_What is expected_
All of the entries below need repeating exactly, apart from their images.

_Material for this task_
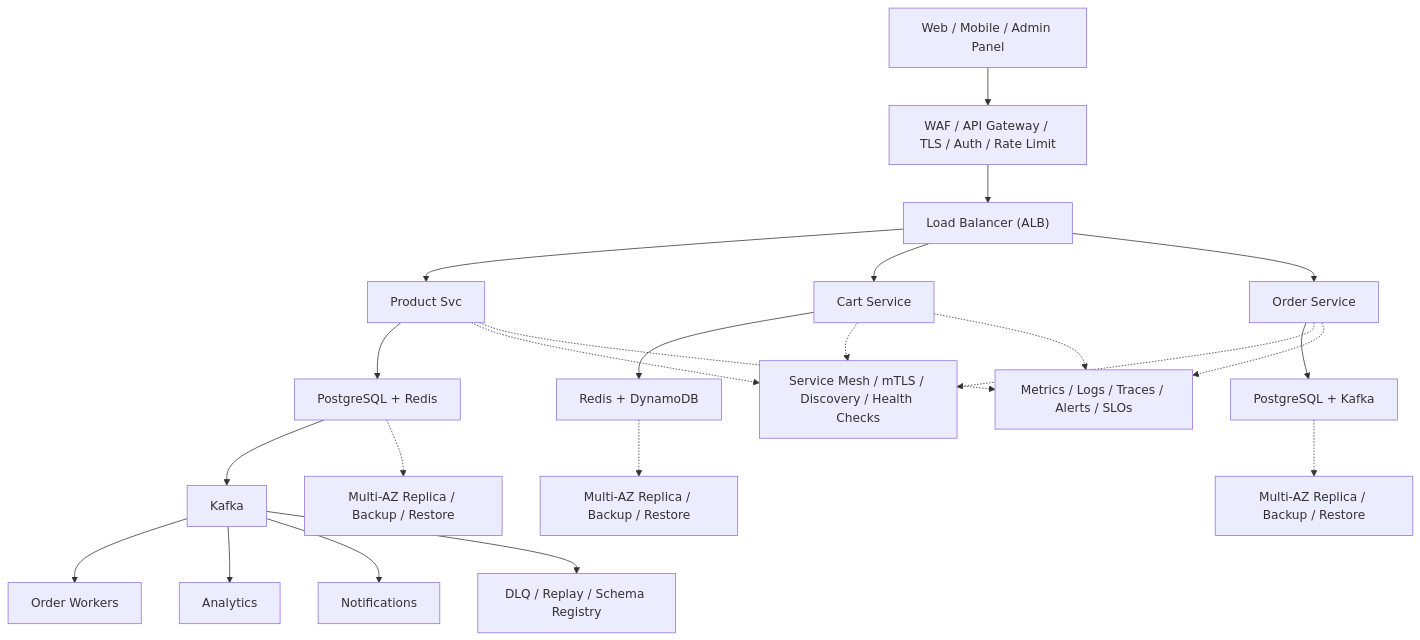
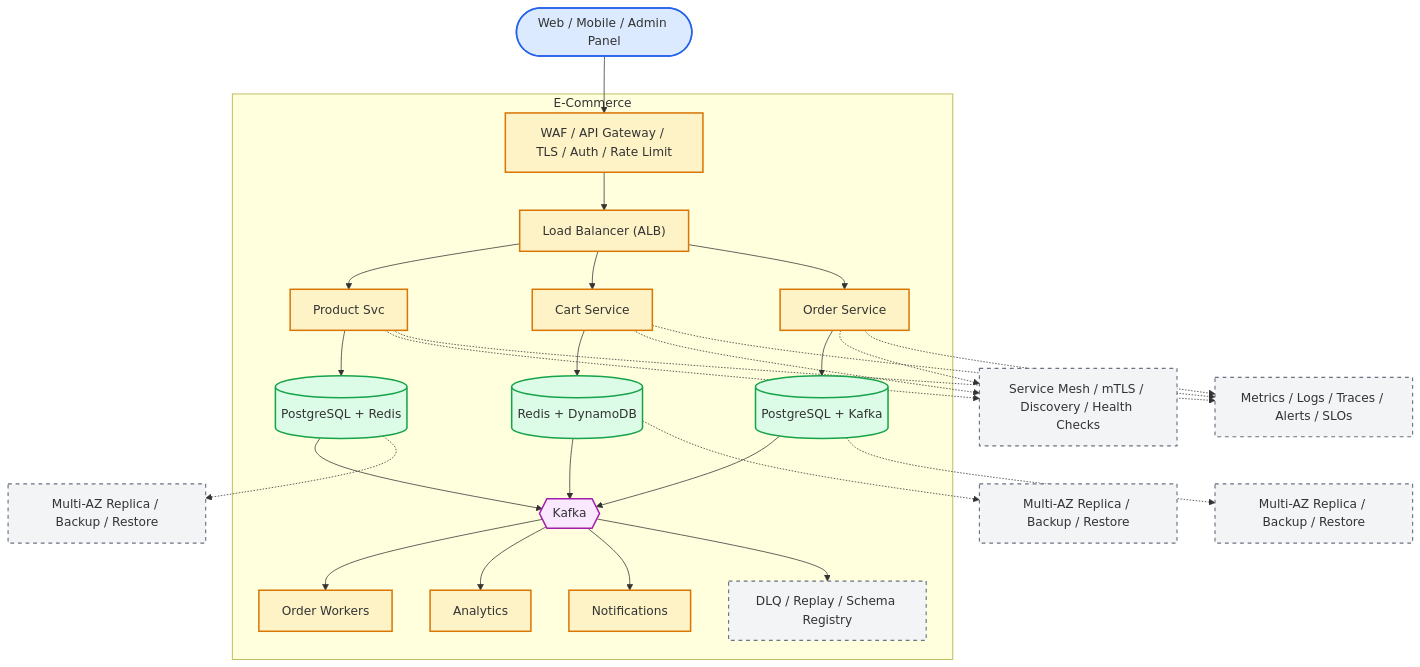
The diagram in system-design-ecommerce.md (aishwary11/system-design), drawn with Mermaid before and after one commit. The commit also changed other lines of this file and 36 other files, not shown here.

First line of the commit message:
Standardize all diagrams on C4-style Mermaid template

````diff
--- a/system-design-ecommerce.md
+++ b/system-design-ecommerce.md
@@ -40,25 +40,65 @@
 ```mermaid
 flowchart TB
-    clients["Web / Mobile / Admin Panel"] --> edge["WAF / API Gateway / TLS / Auth / Rate Limit"]
-    edge --> lb["Load Balancer (ALB)"]
-    lb --> svc0["Product Svc"]
-    lb --> svc1["Cart Service"]
-    lb --> svc2["Order Service"]
-    svc0 --> store0["PostgreSQL + Redis"]
-    svc1 --> store1["Redis + DynamoDB"]
-    svc2 --> store2["PostgreSQL + Kafka"]
-    store0 --> stream["Kafka"]
-    stream --> worker0["Order Workers"]
-    stream --> worker1["Analytics"]
-    stream --> worker2["Notifications"]
-    svc0 -.-> platform["Service Mesh / mTLS / Discovery / Health Checks"]
-    svc1 -.-> platform
-    svc2 -.-> platform
-    store0 -.-> backup0["Multi-AZ Replica / Backup / Restore"]
-    store1 -.-> backup1["Multi-AZ Replica / Backup / Restore"]
-    store2 -.-> backup2["Multi-AZ Replica / Backup / Restore"]
-    stream --> dlq["DLQ / Replay / Schema Registry"]
-    svc0 -.-> ops["Metrics / Logs / Traces / Alerts / SLOs"]
+    %% Actors (people)
+    clients(["Web / Mobile / Admin Panel"])
+
+    %% System boundary - containers owned by the platform
+    subgraph platform["E-Commerce"]
+        edge["WAF / API Gateway / TLS / Auth / Rate Limit"]
+        lb["Load Balancer (ALB)"]
+        svc0["Product Svc"]
+        svc1["Cart Service"]
+        svc2["Order Service"]
+        store0[("PostgreSQL + Redis")]
+        store1[("Redis + DynamoDB")]
+        store2[("PostgreSQL + Kafka")]
+        stream{{"Kafka"}}
+        worker0["Order Workers"]
+        worker1["Analytics"]
+        worker2["Notifications"]
+        dlq["DLQ / Replay / Schema Registry"]
+    end
+
+    %% Cross-cutting control plane (dashed edges)
+    mesh["Service Mesh / mTLS / Discovery / Health Checks"]
+    ops["Metrics / Logs / Traces / Alerts / SLOs"]
+    backup0["Multi-AZ Replica / Backup / Restore"]
+    backup1["Multi-AZ Replica / Backup / Restore"]
+    backup2["Multi-AZ Replica / Backup / Restore"]
+
+    clients --> edge
+    edge --> lb
+    lb --> svc0
+    lb --> svc1
+    lb --> svc2
+    svc0 --> store0
+    svc1 --> store1
+    svc2 --> store2
+    store0 --> stream
+    store1 --> stream
+    store2 --> stream
+    stream --> worker0
+    stream --> worker1
+    stream --> worker2
+    stream --> dlq
+    svc0 -.-> mesh
+    svc1 -.-> mesh
+    svc2 -.-> mesh
+    svc0 -.-> ops
     svc1 -.-> ops
     svc2 -.-> ops
+    store0 -.-> backup0
+    store1 -.-> backup1
+    store2 -.-> backup2
+
+    classDef actor fill:#dbeafe,stroke:#2563eb,stroke-width:2px
+    classDef service fill:#fef3c7,stroke:#d97706,stroke-width:2px
+    classDef store fill:#dcfce7,stroke:#16a34a,stroke-width:2px
+    classDef broker fill:#fae8ff,stroke:#a21caf,stroke-width:2px
+    classDef control fill:#f3f4f6,stroke:#6b7280,stroke-width:1.5px,stroke-dasharray:5 5
+    class clients actor
+    class edge,lb,svc0,svc1,svc2,worker0,worker1,worker2 service
+    class store0,store1,store2 store
+    class stream broker
+    class dlq,mesh,ops,backup0,backup1,backup2 control
 ```
````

_Solution for this task_
The diagram in system-design-ecommerce.md (aishwary11/system-design), drawn with Mermaid before and after one commit. The commit also changed other lines of this file and 36 other files, not shown here.

First line of the commit message:
Standardize all diagrams on C4-style Mermaid template

````diff
--- a/system-design-ecommerce.md
+++ b/system-design-ecommerce.md
@@ -40,25 +40,65 @@
 ```mermaid
 flowchart TB
-    clients["Web / Mobile / Admin Panel"] --> edge["WAF / API Gateway / TLS / Auth / Rate Limit"]
-    edge --> lb["Load Balancer (ALB)"]
-    lb --> svc0["Product Svc"]
-    lb --> svc1["Cart Service"]
-    lb --> svc2["Order Service"]
-    svc0 --> store0["PostgreSQL + Redis"]
-    svc1 --> store1["Redis + DynamoDB"]
-    svc2 --> store2["PostgreSQL + Kafka"]
-    store0 --> stream["Kafka"]
-    stream --> worker0["Order Workers"]
-    stream --> worker1["Analytics"]
-    stream --> worker2["Notifications"]
-    svc0 -.-> platform["Service Mesh / mTLS / Discovery / Health Checks"]
-    svc1 -.-> platform
-    svc2 -.-> platform
-    store0 -.-> backup0["Multi-AZ Replica / Backup / Restore"]
-    store1 -.-> backup1["Multi-AZ Replica / Backup / Restore"]
-    store2 -.-> backup2["Multi-AZ Replica / Backup / Restore"]
-    stream --> dlq["DLQ / Replay / Schema Registry"]
-    svc0 -.-> ops["Metrics / Logs / Traces / Alerts / SLOs"]
+    %% Actors (people)
+    clients(["Web / Mobile / Admin Panel"])
+
+    %% System boundary - containers owned by the platform
+    subgraph platform["E-Commerce"]
+        edge["WAF / API Gateway / TLS / Auth / Rate Limit"]
+        lb["Load Balancer (ALB)"]
+        svc0["Product Svc"]
+        svc1["Cart Service"]
+        svc2["Order Service"]
+        store0[("PostgreSQL + Redis")]
+        store1[("Redis + DynamoDB")]
+        store2[("PostgreSQL + Kafka")]
+        stream{{"Kafka"}}
+        worker0["Order Workers"]
+        worker1["Analytics"]
+        worker2["Notifications"]
+        dlq["DLQ / Replay / Schema Registry"]
+    end
+
+    %% Cross-cutting control plane (dashed edges)
+    mesh["Service Mesh / mTLS / Discovery / Health Checks"]
+    ops["Metrics / Logs / Traces / Alerts / SLOs"]
+    backup0["Multi-AZ Replica / Backup / Restore"]
+    backup1["Multi-AZ Replica / Backup / Restore"]
+    backup2["Multi-AZ Replica / Backup / Restore"]
+
+    clients --> edge
+    edge --> lb
+    lb --> svc0
+    lb --> svc1
+    lb --> svc2
+    svc0 --> store0
+    svc1 --> store1
+    svc2 --> store2
+    store0 --> stream
+    store1 --> stream
+    store2 --> stream
+    stream --> worker0
+    stream --> worker1
+    stream --> worker2
+    stream --> dlq
+    svc0 -.-> mesh
+    svc1 -.-> mesh
+    svc2 -.-> mesh
+    svc0 -.-> ops
     svc1 -.-> ops
     svc2 -.-> ops
+    store0 -.-> backup0
+    store1 -.-> backup1
+    store2 -.-> backup2
+
+    classDef actor fill:#dbeafe,stroke:#2563eb,stroke-width:2px
+    classDef service fill:#fef3c7,stroke:#d97706,stroke-width:2px
+    classDef store fill:#dcfce7,stroke:#16a34a,stroke-width:2px
+    classDef broker fill:#fae8ff,stroke:#a21caf,stroke-width:2px
+    classDef control fill:#f3f4f6,stroke:#6b7280,stroke-width:1.5px,stroke-dasharray:5 5
+    class clients actor
+    class edge,lb,svc0,svc1,svc2,worker0,worker1,worker2 service
+    class store0,store1,store2 store
+    class stream broker
+    class dlq,mesh,ops,backup0,backup1,backup2 control
 ```
````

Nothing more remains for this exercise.